Even the best of Christian distance education does not purposefully involve the family in the learning process, nor couple with individual family convictions, nor uses the family knowledge base, nor earns family income. It is time to unplug institutional higher education and bring higher education home.

The establishment of family universities and networks based on the fellowship of the church is one solution. This can help individuals and families implement the Christian philosophy of education through developing their own family university and complementary business as a part of the dominion mandate (Psalm 8).

University education needs to be reinvented with a Biblical understanding to strengthen the family and church. Christian people can easily learn how a family university can uniquely provide the humble, relational, and Spirit led ideal Biblical higher education for their young adults to participate in building a strong Christian family, church and culture.

The benefit of a network for learning was forseen by Ivan Illich, philosopher of the 1970s who spoke in favor of home education. He stated that “If the networks I have described could emerge, the educational path of each student would be his own to follow, and only in retrospect would it take on the features of a recognizable program. The wise student would periodically seek professional advice: assistance to set a new goal, insight into difficulties encountered choice between possible methods. Even now, most persons would admit that the important services their teachers have rendered them are such advice or counsel, given at a chance meeting or in a tutorial. Pedagogues, in an unschooled world, would also come into their own, and be able to do what frustrated teachers pretend to pursue today.” Ivan Illich, Deschooling Society, 1970.

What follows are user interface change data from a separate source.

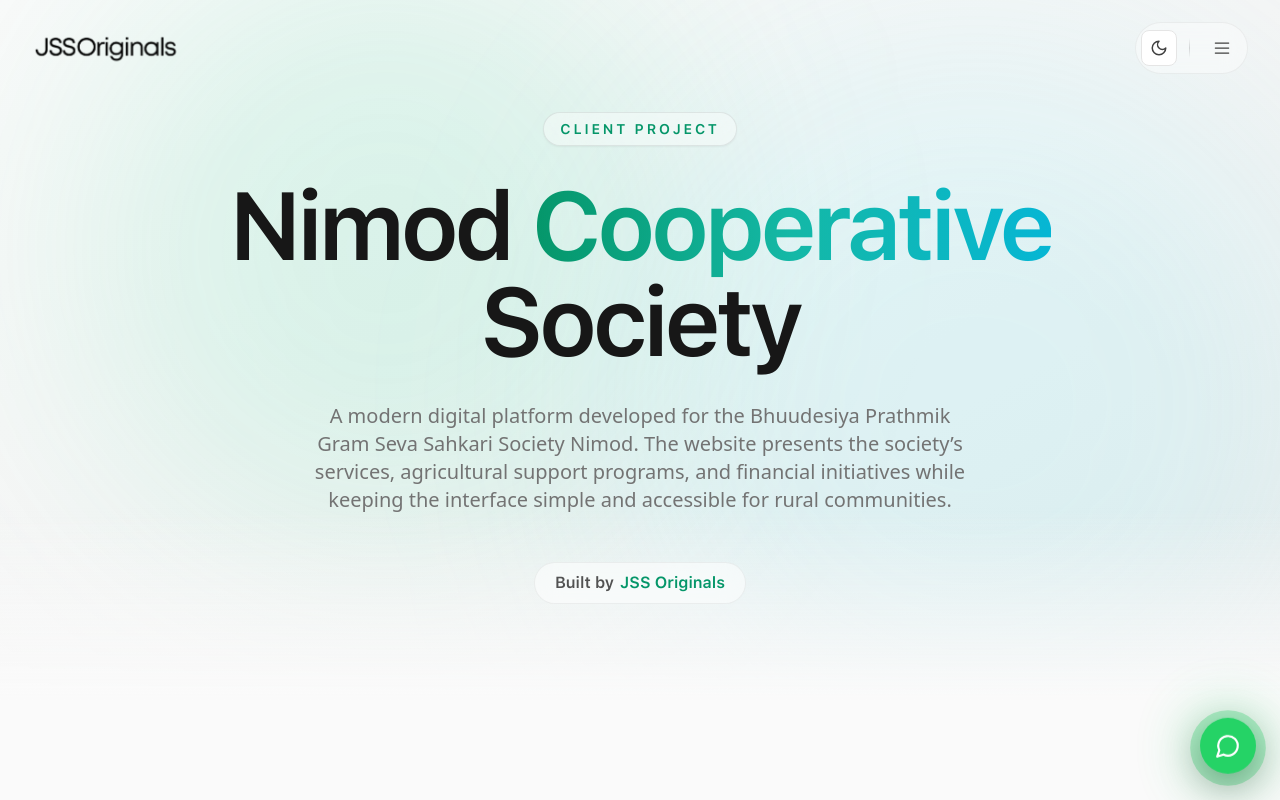
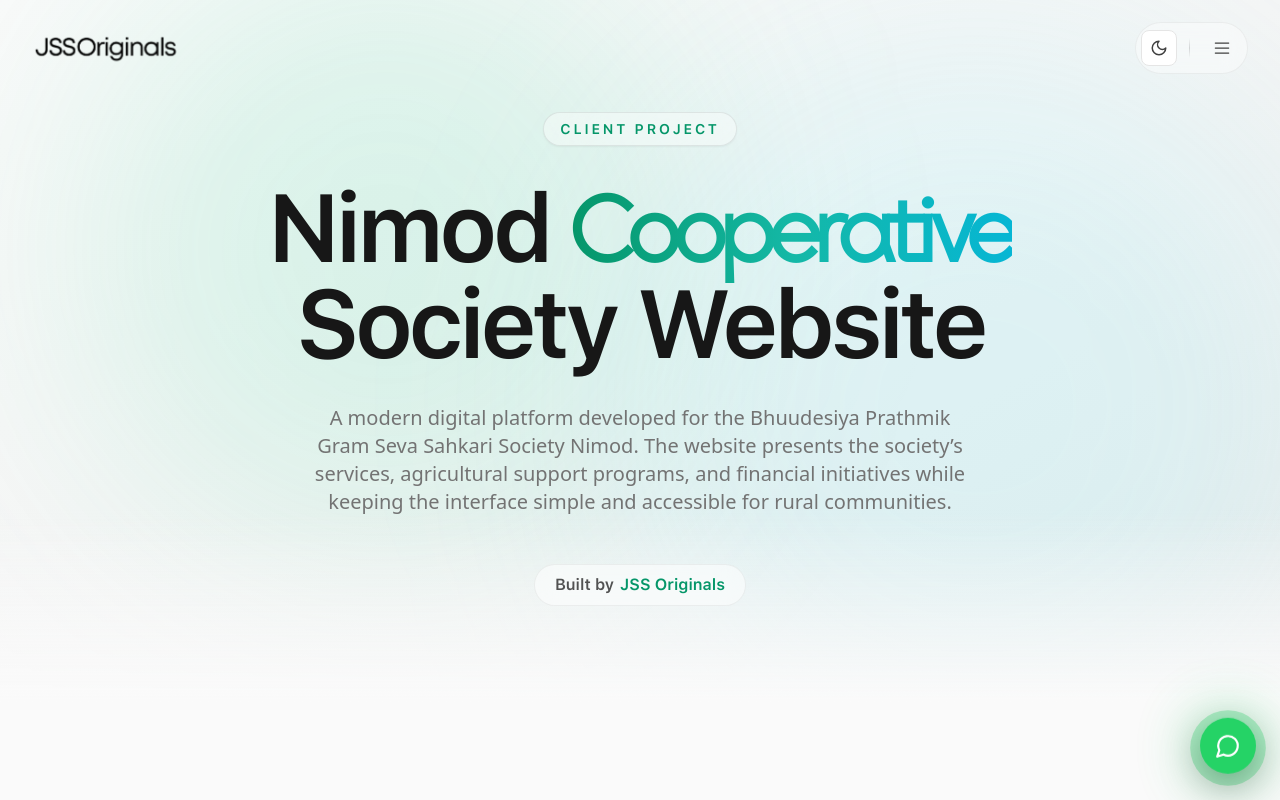
Before and after one commit to jitendra-math/Agency-Website, a Next.js app: page /nimod-pacs-project in a window 1280 px wide. Shown: the top 800 px of the page. Built offline with nearby package versions, Linux system fonts and the light colour scheme; a web font is replaced by a local one.

Commit message:
Multi-file update via Repo Manager

```diff
--- a/src/components/sections/nimod/NimodHero.js
+++ b/src/components/sections/nimod/NimodHero.js
@@ -43,6 +43,10 @@ export default function NimodHero() {
   const isMobile = useMediaQuery("(max-width: 768px)");
   const stagger = useStagger();
   const fadeUp = useFadeUp();
+
+  const name = nimodProject.name || "";
+  const before = name.split("Cooperative")[0];
+  const after = name.split("Cooperative")[1] || "";
 
   const blob1Animation = useMemo(
     () =>
@@ -116,10 +120,10 @@ export default function NimodHero() {
             variants={fadeUp}
             className="text-5xl sm:text-6xl md:text-8xl font-extrabold tracking-tighter leading-[1] text-neutral-900 dark:text-white"
           >
-            Nimod{" "}
+            {before}
             <span
               className="
-              font-[Oatmeal Sans]
+              font-oatmeal
               text-transparent
               bg-clip-text
               bg-gradient-to-r
@@ -132,8 +136,8 @@ export default function NimodHero() {
               "
             >
               Cooperative
-            </span>{" "}
-            Society
+            </span>
+            {after}
           </motion.h1>
 
           {/* Description */}
```
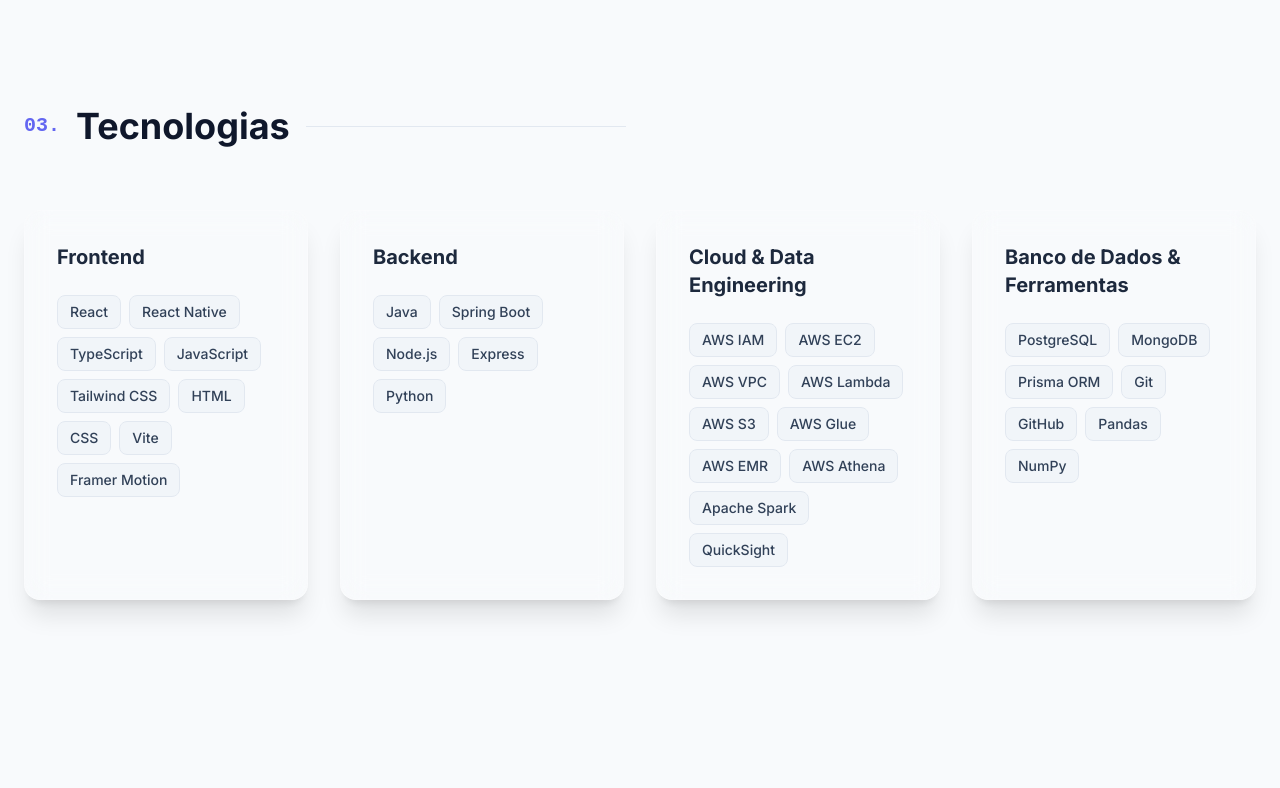
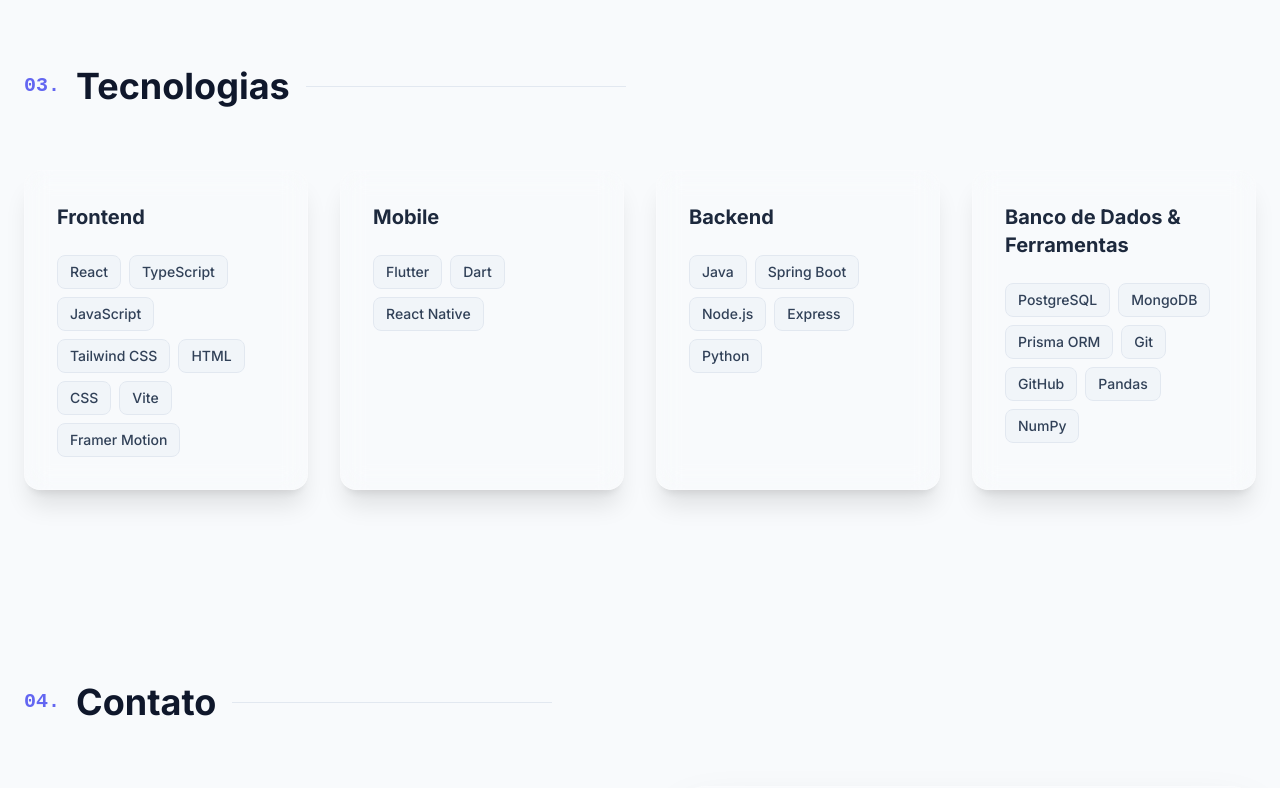
Before and after one commit to luccaHEN/PortfolioLucca, a React (Vite) app: page / in a window 1280 px wide. Shown: the part 2460-3248 px from the top of the page. Built offline with nearby package versions, Linux system fonts and the light colour scheme.

Commit message:
feat: update Sumasflix project data and reorganize skills

```diff
--- a/src/data/portfolioData.ts
+++ b/src/data/portfolioData.ts
@@ -1,4 +1,4 @@
-export type ProjectType = 'Frontend' | 'Backend' | 'Fullstack';
+export type ProjectType = 'Frontend' | 'Backend' | 'Fullstack' | 'Fullstack & Mobile';
 
 export interface Project {
   id: string;
@@ -44,7 +44,7 @@
 {
   "id": "1",
   "title": "Sumasflix",
-  "description": "Plataforma fullstack desenvolvida para streamers organizarem e gerenciarem sessões de filmes com foco em interatividade e engajamento da comunidade. A aplicação integra-se à API do TMDB para busca, avaliação e gerenciamento de títulos, além de oferecer um “Modo Streamer” com agendamento de sessões, registro de indicações do chat e geração de métricas dinâmicas, como rankings dos filmes mais bem avaliados e pódio de resgatadores.",
+  "description": "Ecossistema multiplataforma (Web e Mobile) focado em potencializar o engajamento de streamers com suas comunidades através de sessões interativas de filmes. A solução moderniza a interação ao vivo, conectando a API do TMDB a um 'Modo Streamer' exclusivo, que conta com regras gamificadas, agendamentos automatizados e métricas dinâmicas para a audiência.",
   "type": "Fullstack",
   "techStack": [
     "React",
@@ -52,17 +52,20 @@
     "Node.js",
     "Express",
     "Prisma",
-    "PostgreSQL"
+    "PostgreSQL",
+    "Flutter",
+    "Dart"
   ],
   "githubUrl": "#",
   "liveUrl": "https://sumasflix.com.br/",
   "features": [
-    "Integração com API do TMDB para busca de catálogo de filmes",
-    "Dashboard com métricas, gráficos e Pódio de Resgates do chat",
-    "Roleta interativa com animações (canvas-confetti) para sorteios ao vivo",
-    "Listas públicas com URL compartilhável para os espectadores",
-    "Sistema de Drag-and-Drop para reordenar a fila de filmes agendados",
-    "Autenticação e controle de acesso seguros com JWT"
+    "Integração completa de catálogo e metadados via API do TMDB",
+    "Dashboard analítico com gráficos de desempenho e Pódio de Engajamento para a comunidade",
+    "Modo Streamer com Roleta Interativa e animações imersivas para sorteios ao vivo",
+    "App Mobile complementar com calendário de sessões e Notificações Push",
+    "Geração de listas públicas de filmes com URLs compartilháveis para os espectadores",
+    "Interface intuitiva com sistema de Drag-and-Drop para reordenar a fila de agendamentos",
+    "Arquitetura segura com controle de acesso e autenticação baseada em JWT"
   ]
 }
 ,
@@ -103,7 +106,6 @@
     title: "Frontend",
     skills: [
       "React",
-      "React Native",
       "TypeScript",
       "JavaScript",
       "Tailwind CSS",
@@ -114,6 +116,14 @@
     ]
   },
   {
+    title: "Mobile",
+    skills: [
+      "Flutter",
+      "Dart",
+      "React Native"
+    ]
+  },
+  {
     title: "Backend",
     skills: [
       "Java",
@@ -121,21 +131,6 @@
       "Node.js",
       "Express",
       "Python"
-    ]
-  },
-  {
-    title: "Cloud & Data Engineering",
-    skills: [
-      "AWS IAM",
-      "AWS EC2",
-      "AWS VPC",
-      "AWS Lambda",
-      "AWS S3",
-      "AWS Glue",
-      "AWS EMR",
-      "AWS Athena",
-      "Apache Spark",
-      "QuickSight"
     ]
   },
   {
```
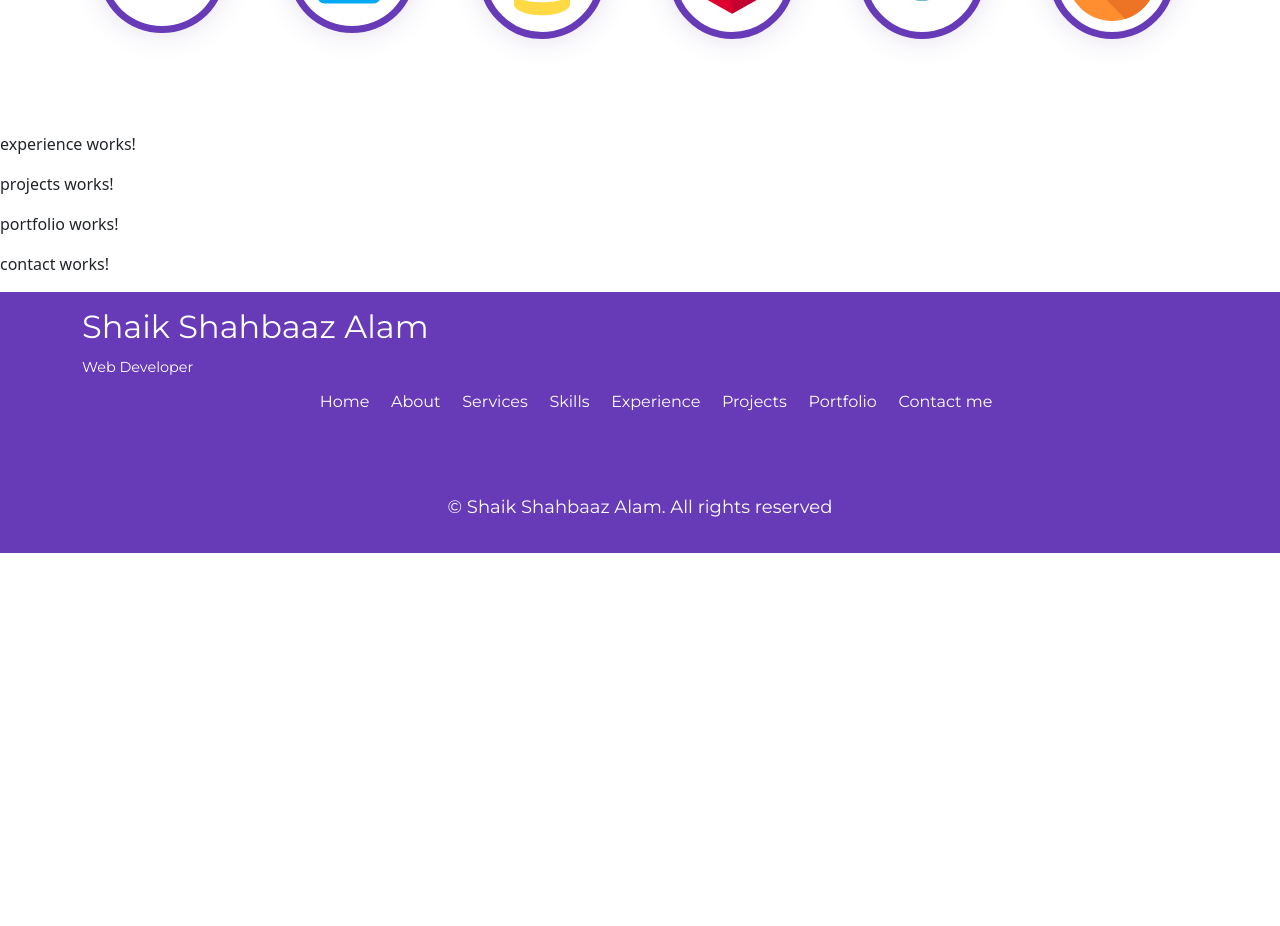
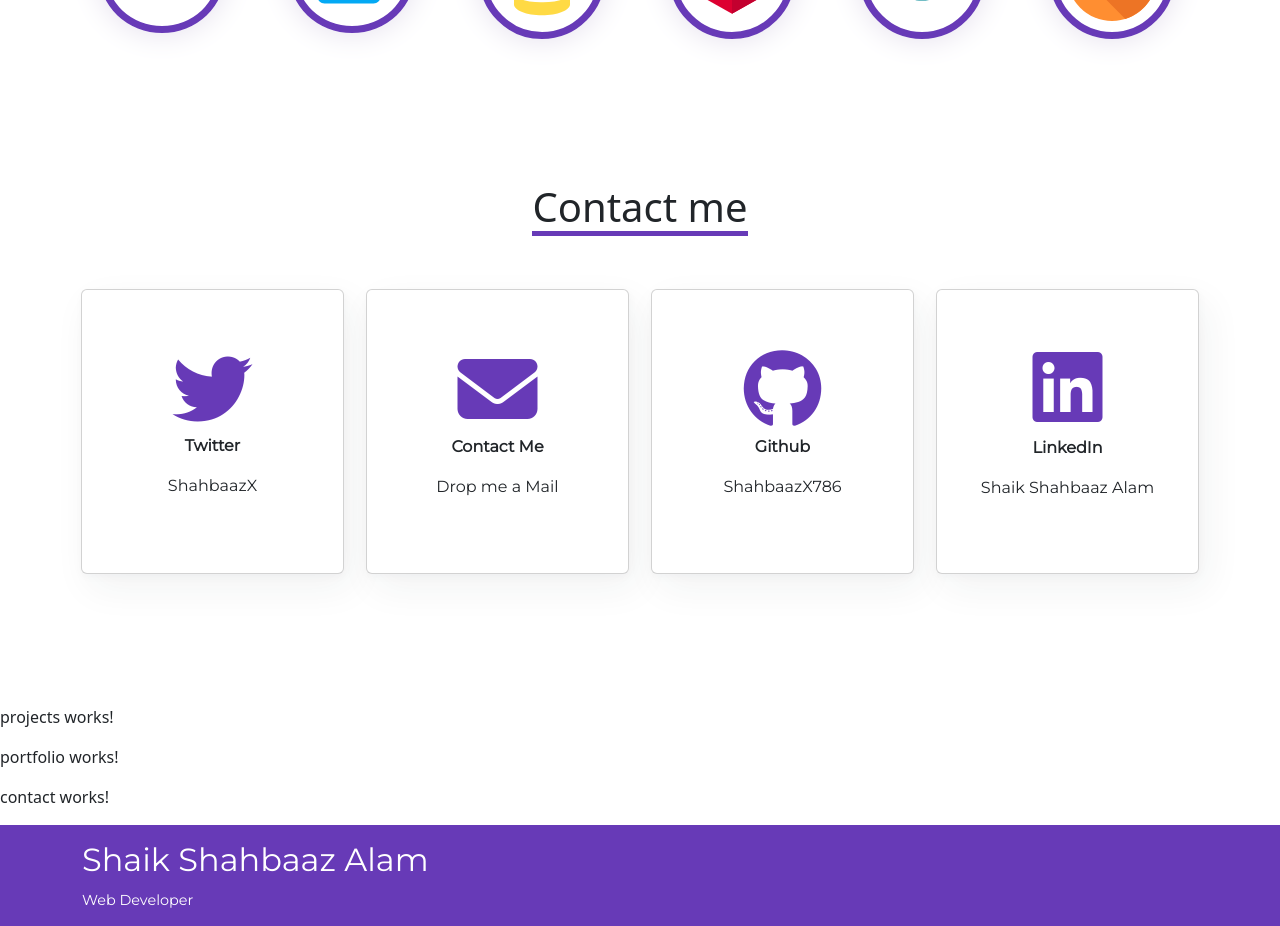
Before and after one commit to ShahbaazX786/angular-portfolio, an Angular app in the folder p2022/: page /home in a window 1280 px wide. Shown: the part 2360-3286 px from the top of the page. Before the commit the page ends 2913 px from the top, so only its background shows below. Built offline with nearby package versions, Linux system fonts and the light colour scheme; some icons are missing.

Commit message:
CL:1.32- Added contact section.

```diff
--- a/p2022/src/app/experience/experience.component.css
+++ b/p2022/src/app/experience/experience.component.css
@@ -0,0 +1,63 @@
+#experience{
+  overflow-x: hidden;
+  margin: 5% 0;
+}
+
+
+.section-wrapper{
+  display: flex;
+  flex-direction: row;
+  justify-content: center;
+  margin-bottom: 3%;
+}
+.section-heading{
+  text-align: center;
+  border-bottom: 5px solid #673ab7;
+  width: max-content;
+}
+
+.row{
+  padding-bottom: 5%;
+}
+
+.card{
+  display: flex;
+  margin: 1% 1%;
+  padding: 5% 0;
+  flex-direction: column;
+  justify-content: center;
+  align-items: center;
+  text-align: center;
+  font-family: "Montserrat",sans-serif;
+  /* box-shadow: 0 0 10px #f5f5f5; */
+  box-shadow: 8px 14px 38px rgba(39, 44, 49, .06), 1px 3px 8px rgba(39, 44, 49, .03);
+  transition: all .5s ease;
+}
+
+.card:hover{
+  transform: translate3D(0, -1px, 0) scale(1.15);
+  box-shadow: 8px 14px 38px rgba(39, 44, 49, .06), 1px 3px 8px rgba(39, 44, 49, .03);
+  transition: all .4s ease;
+  cursor: pointer;
+  background: #dac9f9;
+  color: black;
+}
+
+.text-wrapper{
+  padding-top: 5%;
+}
+
+i {
+  font-size: 5rem;
+  color: #673ab7;
+  padding-bottom: 5%;
+}
+
+i:hover{
+  color: black;
+  transition: all 0.4s ease;
+}
+
+.social{
+  font-weight: bold;
+}
--- a/p2022/src/app/experience/experience.component.html
+++ b/p2022/src/app/experience/experience.component.html
@@ -1 +1,18 @@
-<p>experience works!</p>
+<div id="experience">
+  <div class="container">
+    <div class="section-wrapper">
+      <h1 class="section-heading">Contact me</h1>
+    </div>
+    <div class="row">
+      <div class="card col-lg col-md-3 col-sm-12" *ngFor="let contact of contacts">
+        <div class="box">
+          <i [class]=contact.class></i>
+          <div class="txt-wrapper">
+            <p class="social">{{contact.social}}</p>
+            <p class="username">{{contact.username}}</p>
+          </div>
+        </div>
+      </div>
+    </div>
+  </div>
+</div>
--- a/p2022/src/app/experience/experience.component.ts
+++ b/p2022/src/app/experience/experience.component.ts
@@ -3,13 +3,33 @@ import { Component, OnInit } from '@angular/core';
 @Component({
   selector: 'app-experience',
   templateUrl: './experience.component.html',
-  styleUrls: ['./experience.component.css']
+  styleUrls: ['./experience.component.css'],
 })
 export class ExperienceComponent implements OnInit {
+  constructor() {}
 
-  constructor() { }
+  ngOnInit(): void {}
 
-  ngOnInit(): void {
-  }
-
+  contacts = [
+    {
+      class: 'fa-brands fa-twitter',
+      social: 'Twitter',
+      username: 'ShahbaazX',
+    },
+    {
+      class: 'fa-solid fa-envelope',
+      social: 'Contact Me',
+      username: 'Drop me a Mail',
+    },
+    {
+      class: 'fa-brands fa-github',
+      social: 'Github',
+      username: 'ShahbaazX786',
+    },
+    {
+      class: 'fa-brands fa-linkedin',
+      social: 'LinkedIn',
+      username: 'Shaik Shahbaaz Alam',
+    },
+  ];
 }
```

There is only one such family university network in operation at this time, but the time has come for this concept and therefore this is likely just the beginning of home schooling expanding into home college.